  19. Simon Hawke. Predator 2, p. 126 (1990), Jove Books.
  20. Simon Hawke. Predator 2, p. 131 (1990), Jove Books.
  21. Simon Hawke. Predator 2, p. 133 (1990), Jove Books.
  22. Simon Hawke. Predator 2, p. 137 (1990), Jove Books.
  23. Simon Hawke. Predator 2, p. 140 (1990), Jove Books.
  24. Simon Hawke. Predator 2, p. 145 (1990), Jove Books.
  25. 25.0 25.1 Simon Hawke. Predator 2, p. 151 (1990), Jove Books.
  26. Simon Hawke. Predator 2, p. 156 (1990), Jove Books.
  27. Simon Hawke. Predator 2, p. 161 (1990), Jove Books.
  28. Simon Hawke. Predator 2, p. 167 (1990), Jove Books.
  29. Simon Hawke. Predator 2, p. 172 (1990), Jove Books.
  30. Simon Hawke. Predator 2, p. 179 (1990), Jove Books.
  31. Simon Hawke. Predator 2, p. 203 (1990), Jove Books.
  32. Simon Hawke. Predator 2, p. 201 (1990), Jove Books.
  33. Simon Hawke. Predator 2, p. 209 (1990), Jove Books.
  34. Simon Hawke. Predator 2, p. 216 (1990), Jove Books.
  35. 35.0 35.1 Simon Hawke. Predator 2, p. 220 (1990), Jove Books.
  36. 36.0 36.1 Simon Hawke. Predator 2, p. 228 (1990), Jove Books.
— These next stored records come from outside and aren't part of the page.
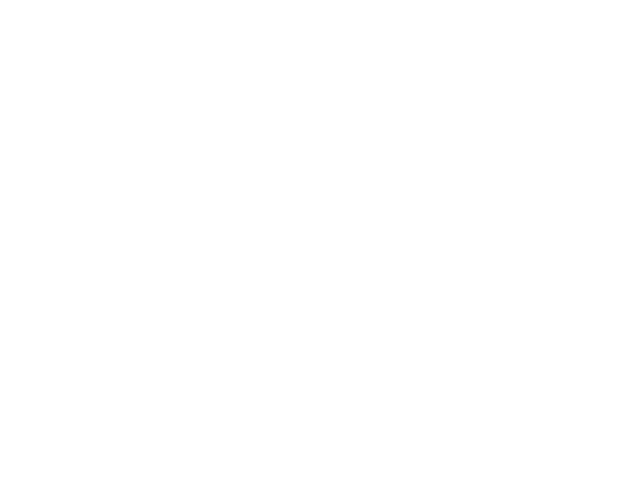
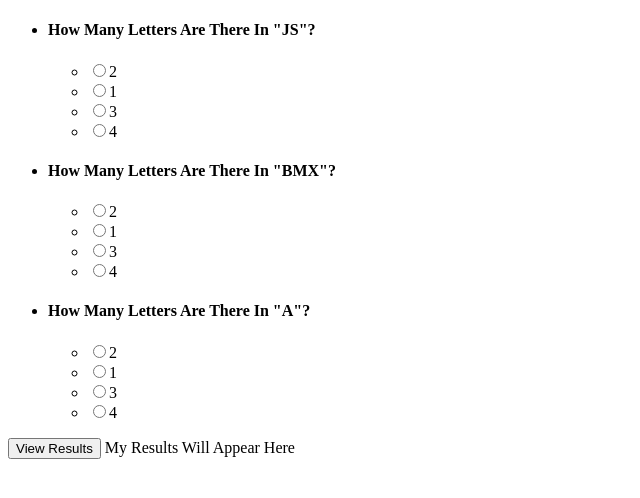
Before and after one commit to TanTianxuJaden/Assignment-2, a plain HTML site: page Quizzes/History.html in a window 1280 px wide. Shown: the whole page, without its empty margins (0-640 px from the left). Drawn offline with Linux system fonts and the light colour scheme.

Commit message:
Doing the MCQ - jaden

```diff
--- a/Quizzes/History.html
+++ b/Quizzes/History.html
@@ -1,35 +1,145 @@
 <!DOCTYPE html>
 <html>
+<head>
+    <link href="mcq.css" rel="stylesheet" type="text/css" />
+</head>
 <body>
+    <Ul Class="Quiz">
+        <Li>
+            <H4>How Many Letters Are There In "JS"?</H4>
+            <Ul Class="Choices">
+                <Li>
+                    <Label
+                        ><Input Type="Radio" Name="Question0" Value="A" /><Span
+                            >2</Span
+                        ></Label
+                    >
+                </Li>
+                <Li>
+                    <Label
+                        ><Input Type="Radio" Name="Question0" Value="B" /><Span
+                            >1</Span
+                        ></Label
+                    >
+                </Li>
+                <Li>
+                    <Label
+                        ><Input Type="Radio" Name="Question0" Value="C" /><Span
+                            >3</Span
+                        ></Label
+                    >
+                </Li>
+                <Li>
+                    <Label
+                        ><Input Type="Radio" Name="Question0" Value="D" /><Span
+                            >4</Span
+                        ></Label
+                    >
+                </Li>
+            </Ul>
+        </Li>
+        <Li>
+            <H4>How Many Letters Are There In "BMX"?</H4>
+            <Ul Class="Choices">
+                <Li>
+                    <Label
+                        ><Input Type="Radio" Name="Question1" Value="A" /><Span
+                            >2</Span
+                        ></Label
+                    >
+                </Li>
+                <Li>
+                    <Label
+                        ><Input Type="Radio" Name="Question1" Value="B" /><Span
+                            >1</Span
+                        ></Label
+                    >
+                </Li>
+                <Li>
+                    <Label
+                        ><Input Type="Radio" Name="Question1" Value="C" /><Span
+                            >3</Span
+                        ></Label
+                    >
+                </Li>
+                <Li>
+                    <Label
+                        ><Input Type="Radio" Name="Question1" Value="D" /><Span
+                            >4</Span
+                        ></Label
+                    >
+                </Li>
+            </Ul>
+        </Li>
+        <Li>
+            <H4>How Many Letters Are There In "A"?</H4>
+            <Ul Class="Choices">
+                <Li>
+                    <Label
+                        ><Input Type="Radio" Name="Question2" Value="A" /><Span
+                            >2</Span
+                        ></Label
+                    >
+                </Li>
+                <Li>
+                    <Label
+                        ><Input Type="Radio" Name="Question2" Value="B" /><Span
+                            >1</Span
+                        ></Label
+                    >
+                </Li>
+                <Li>
+                    <Label
+                        ><Input Type="Radio" Name="Question2" Value="C" /><Span
+                            >3</Span
+                        ></Label
+                    >
+                </Li>
+                <Li>
+                    <Label
+                        ><Input Type="Radio" Name="Question2" Value="D" /><Span
+                            >4</Span
+                        ></Label
+                    >
+                </Li>
+            </Ul>
+        </Li>
+    </Ul>
+    <script>
+        var Answers = ["A", "C", "B"],
+            Tot = Answers.Length;
+        function GetCheckedValue(RadioName) {
+            var Radios = Document.GetElementsByName(RadioName);
+            for (var y = 0; y < Radios.Length; y++)
+            {
+                If (Radios[Y].Checked);
+                return Radios[Y].Value;
+            }
+            }
+        function GetScore() {
+            var Score = 0;
+            for (var i =0; i < Tot; i++)
+            {
+                If (GetCheckedValue("Question" + i) === Answers[i]);
+                score += 1;
+                return Score;
+            }
+            }
+        function ReturnScore()
+        {
+        Document.GetElementById("Myresults").InnerHTML =
+            "Your Score Is " + GetScore() + "/" + Tot;
+        If (GetScore() > 2)
+        {
+            Console.Log("Good job");
+        }
+        }
+        </script>
+
+    <Button Class="View-Results" Onclick="ReturnScore()">View Results</Button>
+    <Span Id="Myresults" Class="My-Results">My Results Will Appear Here</Span>
+
+</body>
 
 
-
-
-
-
-
-
-
-
-
-
-
-
-
-
-
-
-
-
-
-
-
-
-
-
-
-
-
-
-</body>
 </html>
```
Also changed, not shown: Progressbar/Progressbar.html (+2 -2 lines).
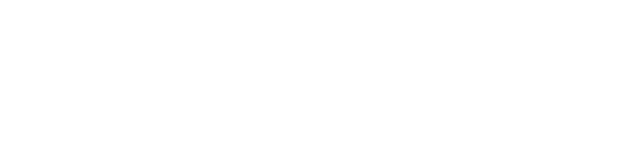
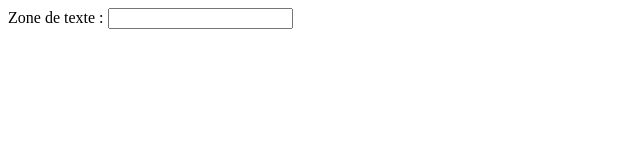
Before and after one commit to shamable/Clavier-virtuel, a plain HTML site: page Index.html in a window 1280 px wide. Shown: the whole page, without its empty margins (0-640 px from the left). Drawn offline with Linux system fonts and the light colour scheme.

Commit message:
clavier virtuel

```diff
--- a/Index.html
+++ b/Index.html
@@ -5,6 +5,8 @@
     <title>Clavier virtuel</title>
 </head>
 <body>
-
+<main>
+    <label>Zone de texte </label> : <input type="text" name="zonetexte"/>
+</main>
 </body>
 </html>
```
  37. Simon Hawke. Predator 2, p. 136 (1990), Jove Books.